This year, a panel of political scientists from the Watson Institute for International and Public Affairs provided a worrisome assessment of the world that awaits graduating students. Survey data, election returns and jarring anecdotes suggest that in India, Indonesia, Turkey, much of Europe and the United States, democratic and liberal values appear to be losing ground to populist, authoritarian and nationalist leanings, they said. Economic inequality and ineffectual governments controlled by elites may be contributing to that loss of faith in democracy.
While that panel described how values of governance are under threat globally, civil rights and public interest lawyer Antonia Hernández (a day before receiving an honorary degree) sought to bolster the personal values that allow individual leaders to succeed in striving for justice and fairness. In her forum titled "Compassionate Leadership," she said that even as leaders proceed with an entrepreneurial spirit, moral clarity and even stubbornness, they must also humanize themselves through humility and their opponents through dialogue.
Kevin Gover, director of the Smithsonian Institution’s National Museum of the American Indian and another honorary degree recipient on Sunday, issued a similar charge in delivering his speech “Choosing our Histories” at the Baccalaureate ceremony on Saturday. Reflecting on competing versions and subsequent interpretations of American history, Gover asked students to be thoughtful both in making and remaking history:
“With your help, we can make an American history that is introspective, inclusive and rigorously honest,” Gover said. “And if we do that, I believe we will find that this new history is amazing, far more than the anodyne narratives that are still being taught in our schools.”
The Baccalaureate, in addition to featuring an address, represents the many spiritual traditions within the University community while providing a moment to express faith and thanksgiving.
That feeling of gratitude is not reserved for the Class of 2016, but something that lasts for alumni like Robert Maneneck. Maneneck was on campus with Skip Barlow, Ed Clarke and Gabe Pesce. All four men are in their early 90s, all part of the Class of 1946, and all veterans of World War II.
Maneneck reflected on the lasting influence Brown has been in his life.

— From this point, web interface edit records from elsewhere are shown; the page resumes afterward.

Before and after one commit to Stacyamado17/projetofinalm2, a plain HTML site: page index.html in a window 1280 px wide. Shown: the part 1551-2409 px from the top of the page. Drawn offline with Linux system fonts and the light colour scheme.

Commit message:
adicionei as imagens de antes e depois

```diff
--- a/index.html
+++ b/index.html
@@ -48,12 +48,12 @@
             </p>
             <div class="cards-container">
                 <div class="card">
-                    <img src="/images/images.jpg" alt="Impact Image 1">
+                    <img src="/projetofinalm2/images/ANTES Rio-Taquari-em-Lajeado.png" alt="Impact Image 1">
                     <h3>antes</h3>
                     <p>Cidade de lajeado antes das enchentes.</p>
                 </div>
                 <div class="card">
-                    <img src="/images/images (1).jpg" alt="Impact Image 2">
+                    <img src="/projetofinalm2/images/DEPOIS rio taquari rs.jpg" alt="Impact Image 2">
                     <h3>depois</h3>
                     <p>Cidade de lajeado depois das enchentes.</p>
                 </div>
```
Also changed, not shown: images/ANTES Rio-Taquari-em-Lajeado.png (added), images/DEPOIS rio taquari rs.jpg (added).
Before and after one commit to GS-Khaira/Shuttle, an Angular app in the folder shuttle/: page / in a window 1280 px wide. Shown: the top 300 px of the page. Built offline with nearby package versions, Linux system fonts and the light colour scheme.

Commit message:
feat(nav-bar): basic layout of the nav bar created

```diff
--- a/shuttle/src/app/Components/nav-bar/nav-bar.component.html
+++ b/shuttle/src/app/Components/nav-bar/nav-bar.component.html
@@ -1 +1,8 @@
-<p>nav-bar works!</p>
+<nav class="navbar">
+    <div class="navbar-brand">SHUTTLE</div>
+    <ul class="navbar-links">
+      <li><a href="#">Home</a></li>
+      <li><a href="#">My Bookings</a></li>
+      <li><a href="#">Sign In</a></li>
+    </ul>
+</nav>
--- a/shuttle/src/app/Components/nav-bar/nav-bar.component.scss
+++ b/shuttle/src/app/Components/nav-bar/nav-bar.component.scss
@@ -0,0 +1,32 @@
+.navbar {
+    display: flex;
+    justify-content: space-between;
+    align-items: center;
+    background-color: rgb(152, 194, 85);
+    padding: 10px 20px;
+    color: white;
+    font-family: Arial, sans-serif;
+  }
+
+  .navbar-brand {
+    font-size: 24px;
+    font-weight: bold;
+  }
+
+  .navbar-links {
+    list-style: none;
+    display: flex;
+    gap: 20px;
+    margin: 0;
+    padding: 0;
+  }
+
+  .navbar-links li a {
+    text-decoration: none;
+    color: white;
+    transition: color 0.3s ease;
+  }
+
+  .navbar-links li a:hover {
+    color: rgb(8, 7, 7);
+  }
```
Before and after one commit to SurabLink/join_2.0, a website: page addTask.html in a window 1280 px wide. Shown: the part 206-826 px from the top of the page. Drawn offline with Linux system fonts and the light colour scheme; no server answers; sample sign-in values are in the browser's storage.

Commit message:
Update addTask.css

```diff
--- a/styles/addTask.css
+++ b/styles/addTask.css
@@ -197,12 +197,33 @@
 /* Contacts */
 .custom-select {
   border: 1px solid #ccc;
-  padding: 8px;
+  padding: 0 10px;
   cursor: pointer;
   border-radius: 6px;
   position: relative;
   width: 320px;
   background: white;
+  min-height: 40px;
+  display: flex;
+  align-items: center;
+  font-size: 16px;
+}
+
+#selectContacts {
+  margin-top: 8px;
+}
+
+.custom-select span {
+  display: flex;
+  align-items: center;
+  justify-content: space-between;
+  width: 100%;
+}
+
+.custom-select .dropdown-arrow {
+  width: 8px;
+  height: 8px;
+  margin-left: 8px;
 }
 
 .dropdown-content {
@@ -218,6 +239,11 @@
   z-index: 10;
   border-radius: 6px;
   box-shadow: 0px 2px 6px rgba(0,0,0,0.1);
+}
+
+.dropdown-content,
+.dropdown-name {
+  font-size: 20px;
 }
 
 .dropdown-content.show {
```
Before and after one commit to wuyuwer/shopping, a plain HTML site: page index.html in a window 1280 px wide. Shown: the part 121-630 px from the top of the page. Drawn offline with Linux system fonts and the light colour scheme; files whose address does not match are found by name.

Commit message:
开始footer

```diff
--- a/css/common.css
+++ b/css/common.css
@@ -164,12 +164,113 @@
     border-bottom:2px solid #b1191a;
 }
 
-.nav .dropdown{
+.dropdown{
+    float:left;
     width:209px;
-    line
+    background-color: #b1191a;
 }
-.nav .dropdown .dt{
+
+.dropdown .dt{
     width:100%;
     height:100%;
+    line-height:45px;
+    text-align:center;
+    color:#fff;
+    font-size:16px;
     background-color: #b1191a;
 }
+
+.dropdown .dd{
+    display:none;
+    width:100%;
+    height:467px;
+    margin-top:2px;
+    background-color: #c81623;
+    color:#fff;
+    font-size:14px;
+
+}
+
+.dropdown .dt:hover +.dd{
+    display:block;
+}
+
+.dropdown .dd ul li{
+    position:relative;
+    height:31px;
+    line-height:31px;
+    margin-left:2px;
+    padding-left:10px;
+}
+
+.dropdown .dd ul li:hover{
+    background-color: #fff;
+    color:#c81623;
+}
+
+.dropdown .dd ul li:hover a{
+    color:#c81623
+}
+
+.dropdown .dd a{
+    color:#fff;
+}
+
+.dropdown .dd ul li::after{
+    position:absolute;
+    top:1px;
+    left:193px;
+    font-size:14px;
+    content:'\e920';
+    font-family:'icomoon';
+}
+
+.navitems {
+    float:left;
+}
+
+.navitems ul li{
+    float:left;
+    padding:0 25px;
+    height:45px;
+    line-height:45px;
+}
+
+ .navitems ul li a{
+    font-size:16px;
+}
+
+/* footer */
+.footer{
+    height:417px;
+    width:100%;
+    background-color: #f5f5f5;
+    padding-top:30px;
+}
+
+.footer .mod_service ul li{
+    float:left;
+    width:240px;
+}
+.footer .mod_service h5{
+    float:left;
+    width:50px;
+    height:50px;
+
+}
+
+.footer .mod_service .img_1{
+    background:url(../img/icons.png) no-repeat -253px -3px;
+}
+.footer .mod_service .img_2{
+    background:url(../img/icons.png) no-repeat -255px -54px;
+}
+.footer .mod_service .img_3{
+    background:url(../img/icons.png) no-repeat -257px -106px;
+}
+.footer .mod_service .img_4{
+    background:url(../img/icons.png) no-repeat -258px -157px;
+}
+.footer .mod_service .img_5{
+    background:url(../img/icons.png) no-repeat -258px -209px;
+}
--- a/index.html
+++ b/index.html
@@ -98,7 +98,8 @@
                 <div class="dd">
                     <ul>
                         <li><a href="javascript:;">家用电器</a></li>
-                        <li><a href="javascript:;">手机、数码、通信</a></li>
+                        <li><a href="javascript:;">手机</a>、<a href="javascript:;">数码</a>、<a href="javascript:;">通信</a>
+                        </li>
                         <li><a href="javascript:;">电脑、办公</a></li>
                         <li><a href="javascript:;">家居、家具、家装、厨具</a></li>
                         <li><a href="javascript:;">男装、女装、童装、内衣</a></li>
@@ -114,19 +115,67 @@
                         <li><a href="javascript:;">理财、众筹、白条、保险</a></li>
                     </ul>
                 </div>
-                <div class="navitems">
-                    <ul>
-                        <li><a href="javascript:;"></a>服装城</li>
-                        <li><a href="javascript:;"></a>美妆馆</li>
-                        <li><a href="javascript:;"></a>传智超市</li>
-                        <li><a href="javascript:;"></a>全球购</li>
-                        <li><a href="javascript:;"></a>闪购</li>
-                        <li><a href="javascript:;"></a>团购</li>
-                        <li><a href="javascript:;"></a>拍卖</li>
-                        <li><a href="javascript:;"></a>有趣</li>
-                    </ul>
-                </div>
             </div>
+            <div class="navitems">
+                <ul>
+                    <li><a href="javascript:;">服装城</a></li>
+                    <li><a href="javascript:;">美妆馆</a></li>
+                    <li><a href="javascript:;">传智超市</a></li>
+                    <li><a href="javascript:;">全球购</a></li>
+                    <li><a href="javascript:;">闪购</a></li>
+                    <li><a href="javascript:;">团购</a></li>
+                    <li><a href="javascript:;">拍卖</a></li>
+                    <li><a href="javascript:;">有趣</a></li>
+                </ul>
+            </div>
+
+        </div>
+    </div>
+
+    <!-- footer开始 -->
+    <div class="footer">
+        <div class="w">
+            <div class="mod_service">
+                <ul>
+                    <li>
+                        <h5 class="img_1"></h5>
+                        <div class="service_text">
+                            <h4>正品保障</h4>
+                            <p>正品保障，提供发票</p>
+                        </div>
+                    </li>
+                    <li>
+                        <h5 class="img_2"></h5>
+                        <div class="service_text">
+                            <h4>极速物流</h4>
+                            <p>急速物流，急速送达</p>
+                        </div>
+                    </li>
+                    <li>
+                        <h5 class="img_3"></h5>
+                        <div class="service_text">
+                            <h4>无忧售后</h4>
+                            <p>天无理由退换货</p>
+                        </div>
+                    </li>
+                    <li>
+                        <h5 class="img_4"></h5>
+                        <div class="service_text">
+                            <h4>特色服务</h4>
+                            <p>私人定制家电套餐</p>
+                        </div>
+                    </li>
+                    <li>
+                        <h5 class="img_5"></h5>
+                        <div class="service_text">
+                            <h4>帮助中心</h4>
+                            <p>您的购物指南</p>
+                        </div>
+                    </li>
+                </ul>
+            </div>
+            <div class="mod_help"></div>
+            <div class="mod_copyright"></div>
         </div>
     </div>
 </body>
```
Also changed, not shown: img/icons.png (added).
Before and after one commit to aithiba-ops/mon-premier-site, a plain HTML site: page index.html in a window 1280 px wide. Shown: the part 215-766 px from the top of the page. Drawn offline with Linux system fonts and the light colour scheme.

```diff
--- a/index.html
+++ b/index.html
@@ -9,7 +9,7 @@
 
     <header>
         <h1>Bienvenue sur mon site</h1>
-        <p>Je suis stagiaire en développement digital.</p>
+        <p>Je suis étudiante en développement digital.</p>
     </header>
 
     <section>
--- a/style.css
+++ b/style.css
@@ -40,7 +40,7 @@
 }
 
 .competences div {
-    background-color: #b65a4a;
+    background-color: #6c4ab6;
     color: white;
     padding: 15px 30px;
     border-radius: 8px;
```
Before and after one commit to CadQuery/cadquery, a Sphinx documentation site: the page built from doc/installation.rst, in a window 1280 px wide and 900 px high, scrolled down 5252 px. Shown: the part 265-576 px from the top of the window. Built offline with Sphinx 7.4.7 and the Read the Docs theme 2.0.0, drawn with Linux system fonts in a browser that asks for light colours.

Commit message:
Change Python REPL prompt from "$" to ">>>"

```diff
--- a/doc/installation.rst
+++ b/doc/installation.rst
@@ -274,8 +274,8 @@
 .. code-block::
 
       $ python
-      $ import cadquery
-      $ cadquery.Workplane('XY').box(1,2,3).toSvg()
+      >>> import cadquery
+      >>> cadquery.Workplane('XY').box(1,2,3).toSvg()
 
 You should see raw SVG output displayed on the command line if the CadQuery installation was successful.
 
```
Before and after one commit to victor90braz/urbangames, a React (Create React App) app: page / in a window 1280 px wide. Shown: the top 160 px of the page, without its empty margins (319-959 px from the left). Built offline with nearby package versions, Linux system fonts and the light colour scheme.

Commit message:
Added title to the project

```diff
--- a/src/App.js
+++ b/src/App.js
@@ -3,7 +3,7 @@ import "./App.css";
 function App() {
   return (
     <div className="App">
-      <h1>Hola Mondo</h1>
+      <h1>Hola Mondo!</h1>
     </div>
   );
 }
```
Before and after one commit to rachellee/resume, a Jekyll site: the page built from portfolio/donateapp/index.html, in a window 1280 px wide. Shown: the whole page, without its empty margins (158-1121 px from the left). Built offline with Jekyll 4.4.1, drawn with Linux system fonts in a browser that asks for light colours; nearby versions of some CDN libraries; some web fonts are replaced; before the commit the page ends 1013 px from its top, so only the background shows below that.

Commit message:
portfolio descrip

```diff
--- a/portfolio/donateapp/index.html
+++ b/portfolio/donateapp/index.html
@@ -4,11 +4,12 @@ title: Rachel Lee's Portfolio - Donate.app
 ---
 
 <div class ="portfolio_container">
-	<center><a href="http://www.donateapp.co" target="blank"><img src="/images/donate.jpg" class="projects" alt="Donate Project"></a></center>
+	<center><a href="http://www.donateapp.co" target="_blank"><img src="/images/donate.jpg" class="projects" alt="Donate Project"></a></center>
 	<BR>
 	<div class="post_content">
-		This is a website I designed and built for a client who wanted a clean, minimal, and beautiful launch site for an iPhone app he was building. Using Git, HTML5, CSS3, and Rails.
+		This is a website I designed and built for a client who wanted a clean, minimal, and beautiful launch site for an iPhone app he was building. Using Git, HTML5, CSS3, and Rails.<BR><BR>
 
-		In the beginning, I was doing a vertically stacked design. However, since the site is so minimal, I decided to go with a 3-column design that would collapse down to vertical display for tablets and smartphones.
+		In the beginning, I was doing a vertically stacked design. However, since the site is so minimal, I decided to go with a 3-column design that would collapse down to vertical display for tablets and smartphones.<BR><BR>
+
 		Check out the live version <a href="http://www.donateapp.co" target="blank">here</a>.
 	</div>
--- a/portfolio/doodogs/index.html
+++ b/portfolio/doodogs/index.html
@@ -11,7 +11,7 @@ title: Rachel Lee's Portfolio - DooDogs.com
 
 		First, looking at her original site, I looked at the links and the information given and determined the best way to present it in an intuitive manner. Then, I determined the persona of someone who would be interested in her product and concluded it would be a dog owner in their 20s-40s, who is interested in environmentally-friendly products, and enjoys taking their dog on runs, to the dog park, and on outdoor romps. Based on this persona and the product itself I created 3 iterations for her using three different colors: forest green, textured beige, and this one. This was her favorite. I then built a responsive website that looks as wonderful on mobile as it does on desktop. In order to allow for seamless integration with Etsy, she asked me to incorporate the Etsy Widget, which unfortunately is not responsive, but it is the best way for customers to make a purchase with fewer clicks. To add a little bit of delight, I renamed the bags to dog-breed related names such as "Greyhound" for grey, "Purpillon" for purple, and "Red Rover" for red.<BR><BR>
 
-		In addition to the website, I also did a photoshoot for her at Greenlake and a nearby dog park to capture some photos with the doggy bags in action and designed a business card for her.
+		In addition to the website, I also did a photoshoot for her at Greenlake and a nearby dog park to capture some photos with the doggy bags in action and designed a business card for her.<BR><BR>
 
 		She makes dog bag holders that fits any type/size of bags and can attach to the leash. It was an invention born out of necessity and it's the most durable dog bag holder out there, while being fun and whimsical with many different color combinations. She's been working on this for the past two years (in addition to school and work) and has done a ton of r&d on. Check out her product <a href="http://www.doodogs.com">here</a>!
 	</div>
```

“I was a poor kid from Illinois, one of five children of immigrant parents,” Maneneck said. “Brown literally changed my whole life. We’re blessed that we can come back. It hasn’t changed that much. It still has a vigor. It still has a power."
The foursome of veterans were on campus for a weekend that saw the commissioning of new officers through the Reserve Officer Training Corps program at Brown. Johnathan Davis, Uzoamaka Okoro and Evan Stern each were commissioned as U.S. Army officers, and Amadeo De Luca-Westrate received a Naval commission.
By Sunday afternoon, the Class of 2016 was free to go. Some, like doctoral graduate Joseph Kurz, won’t stray from from the College Hill campus — he’ll teach history to undergraduates at Brown this summer. Others will travel to other continents to apply their expertise.
But for everyone, the hope is the same, Paxson told the graduates: “In the end, I don’t want you to leave Brown behind. I want you to take Brown with you as you go.”